Presentation and course of AIDS dementia complex: 10 years of follow-up in Amsterdam, The Netherlands


    loading  Checking for direct PDF access through Ovid

Abstract

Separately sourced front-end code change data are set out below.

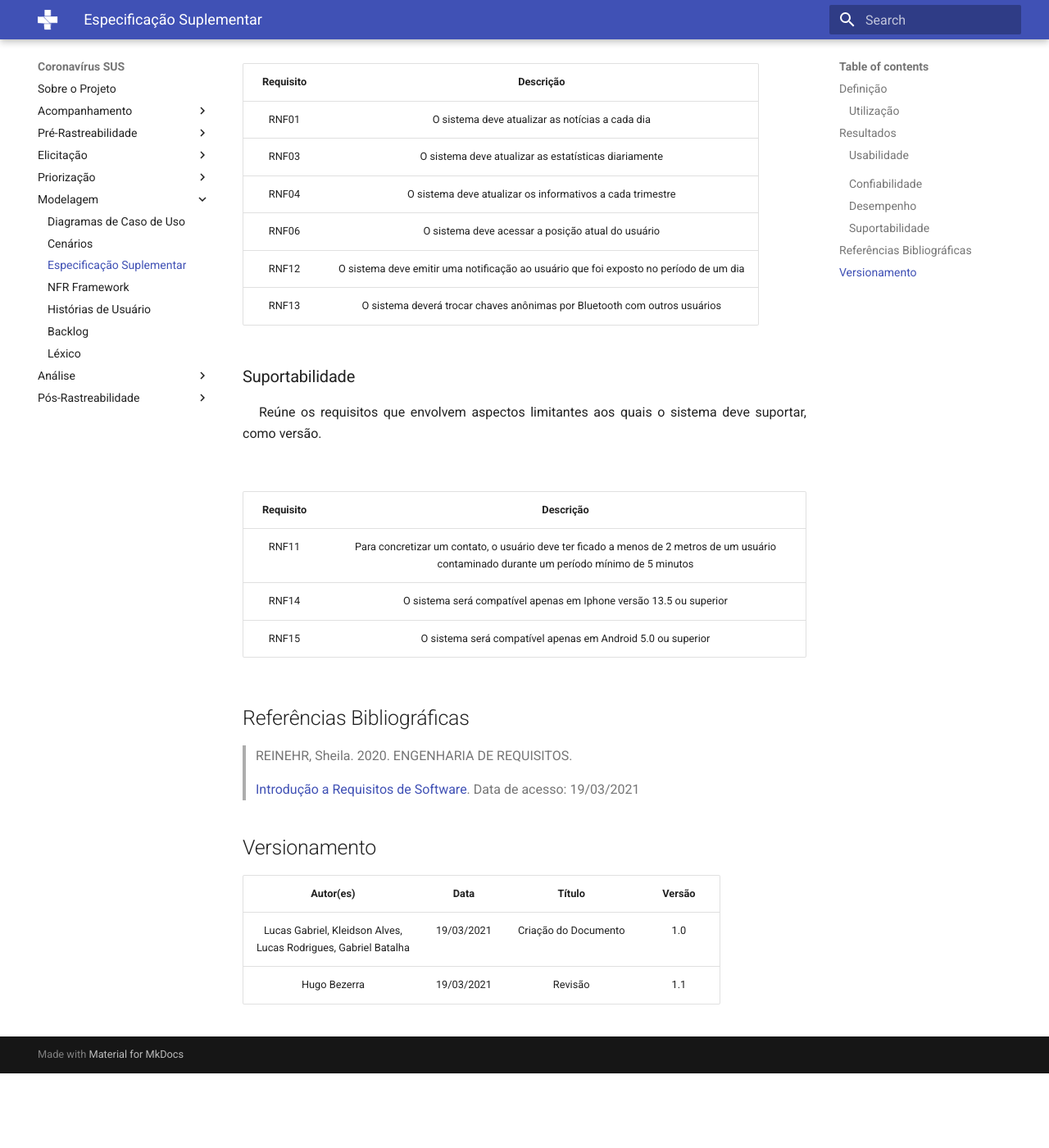
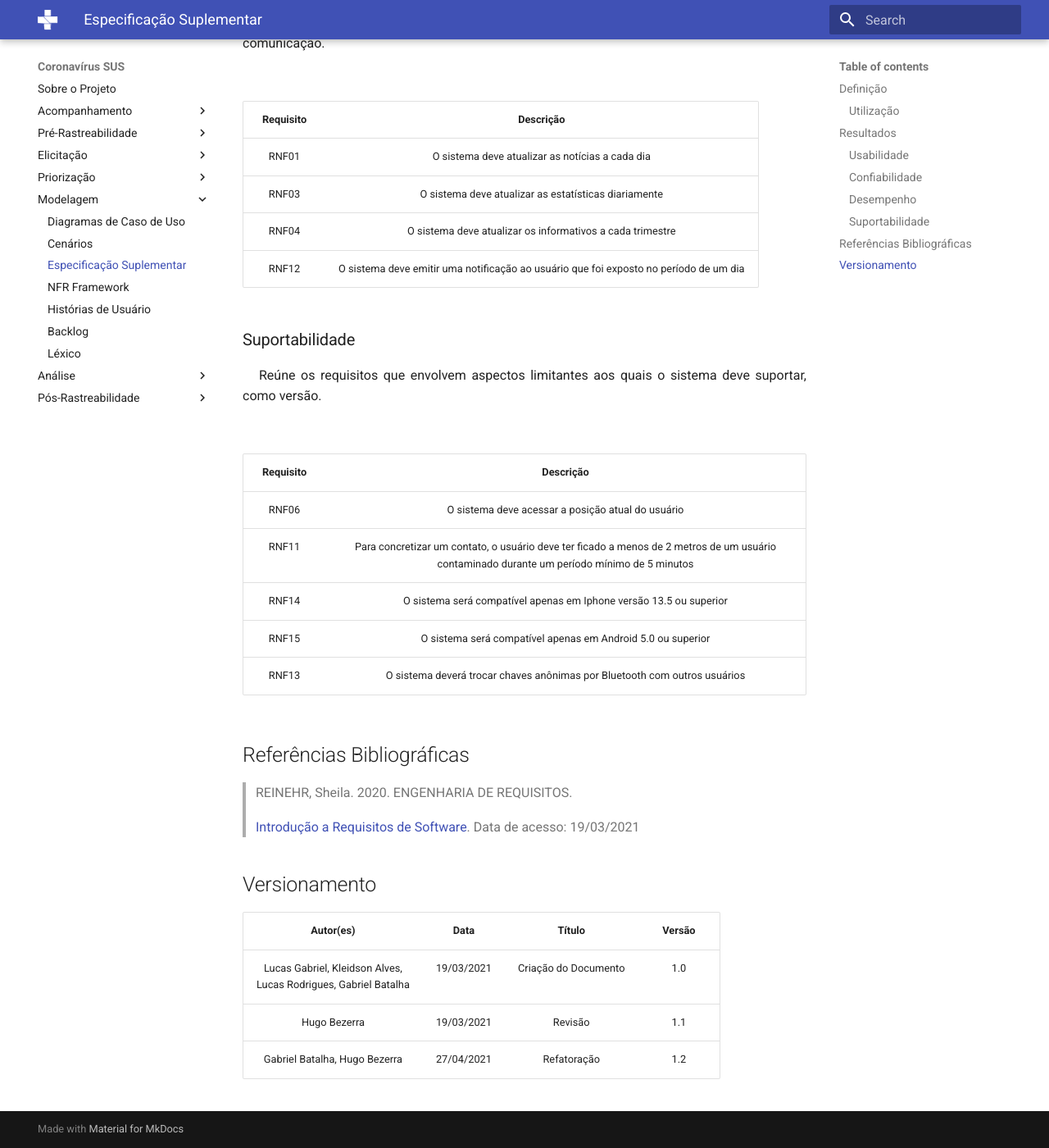
Before and after one commit to Requisitos-de-Software/2020.2-Coronavirus-SUS, an MkDocs documentation site: the page built from docs/modelagem/especificacaoSuplementar.md, in a window 1280 px wide and 1400 px high, scrolled down 1743 px. Shown: the whole window at 82% size. Built offline with MkDocs 1.6.1 and Material for MkDocs 9.7.7, drawn with Linux system fonts in a browser that asks for light colours; old or Windows-style settings are respelled for this version of MkDocs; before the commit the page ends 3052 px from its top, so only the background shows below that; some of the changed lines change nothing that is shown; some of the changed text lies outside the part shown.

Commit message:
Atualização da especificação suplementar

```diff
--- a/docs/modelagem/especificacaoSuplementar.md
+++ b/docs/modelagem/especificacaoSuplementar.md
@@ -18,8 +18,6 @@ A especificação Suplementar foi vista pela equipe como a melhor forma de model
 
 ### Usabilidade
 
-####
-
 <div style="text-indent: 20px; text-align: justify">
 Reúne os requisitos que envolvem a interação do usuário com o sistema. Indicando o tempo necessário para que o usuário consiga ser produtivo na utilização do sistema.
 </div>
@@ -29,6 +27,7 @@ Reúne os requisitos que envolvem a interação do usuário com o sistema. Indic
 | :---------: | :----: |
 |RNF17| O usuário deve poder compartilhar teste positivo com no máximo 3 cliques|
 |RNF18|O usuário deve ter fácil acesso às dicas e notícias|
+|RNF19|O sistema deve conter outros idiomas guardados|
 
 
 
@@ -64,9 +63,7 @@ Reúne os requisitos que envolvem o tempo de resposta na execução das funciona
 |RNF01|O sistema deve atualizar as notícias a cada dia|
 |RNF03|O sistema deve atualizar as estatísticas diariamente|
 |RNF04|O sistema deve atualizar os informativos a cada trimestre|
-|RNF06|O sistema deve acessar a posição atual do usuário|
 |RNF12|O sistema deve emitir uma notificação ao usuário que foi exposto no período de um dia|
-|RNF13|O sistema deverá trocar chaves anônimas por Bluetooth com outros usuários|
 
 
 ### Suportabilidade
@@ -75,12 +72,13 @@ Reúne os requisitos que envolvem aspectos limitantes aos quais o sistema deve s
 </div>
 <br>
 
-
 | Requisito | Descrição |
 | :---------: | :----: |
+|RNF06|O sistema deve acessar a posição atual do usuário|
 |RNF11|Para concretizar um contato, o usuário deve ter ficado a menos de 2 metros de um usuário contaminado durante um período mínimo de 5 minutos|
 |RNF14|O sistema será compatível apenas em Iphone versão 13.5 ou superior|
 |RNF15|O sistema será compatível apenas em Android 5.0 ou superior|
+|RNF13|O sistema deverá trocar chaves anônimas por Bluetooth com outros usuários|
 
 
 ## Referências Bibliográficas
@@ -94,3 +92,4 @@ Reúne os requisitos que envolvem aspectos limitantes aos quais o sistema deve s
 | :--------:| :--------: | :--------: | :--------: |
 | Lucas Gabriel, Kleidson Alves,<br>Lucas Rodrigues, Gabriel Batalha | 19/03/2021     | Criação do Documento | 1.0
 | Hugo Bezerra | 19/03/2021     | Revisão | 1.1
+| Gabriel Batalha, Hugo Bezerra  | 27/04/2021  |  Refatoração |1.2
```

ObjectiveTo assess the clinical presentation and course of the AIDS dementia complex (ADC).DesignRetrospective study of a consecutive series of symptomatic HIV-1 -infected patients [Centers for Disease Control and Prevention (CDC) stages IVA, B, C and D] evaluated for neurological symptoms between 1982 and 1992.SettingAn academic referral centre for AIDS.PatientsA total of 536 symptomatic HIV-1-infected patients evaluated for neurological symptoms between 1982 and 1992.InterventionsZidovudine treatment, which was introduced in The Netherlands on 1 May 1987 for patients with severe symptoms of HIV infection (CDC stages IVA, B, C and D).Main outcome measuresDiagnosis of ADC and CD4 cell count, clinical features, neuropsychological abnormalities, computed tomography (CT) and magnetic resonance imaging (MRI) abnormalities, cerebrospinal fluid (CSF) findings and course in patients with ADC.ResultsADC was diagnosed in 40 out of 536 (7.5%) immunosuppressed, neuroiogically symptomatic HIV-1-infected patients in CDC stage IV, and was the AIDS-defining illness in six. The mean CD4 cell count of the 40 patients with ADC was 109 χ 106/1. Neuropsychological abnormalities in 15 out of 17 patients tested were in accordance with subcortical dementia. On CT scan of the brain, 70% showed no or only mild cortical atrophy. MRI was more sensitive than CT scan for detecting white matter abnormalities (73 versus 35%; P = 0.02). CSF examination showed mononuclear pleocytosis in 25%, protein level increase in 55%, and HIV-1 p24 core protein in 38% (13 out of 34). The mean survival was 6.7 months in the 40 ADC patients, but 4 months in 20 patients who had never used zidovudine, compared with 14.8 months in 10 patients who started zidovudine after they were classified as having ADC (P < 0.001). Three of these 10 patients improved remarkably, and two slightly, after starting zidovudine. ADC developed after discontinuation of zidovudine in nine patients. Only one patient developed ADC while receiving 600 mg zidovudine.ConclusionsMRI is more sensitive than CT for detecting white matter abnormalities. To date, there is no specific or sensitive CSF marker for ADC. Zidovudine may improve symptoms and prolong survival in patients with ADC, which rarely developed with continued zidovudine use in our study.

    loading  Loading Related Articles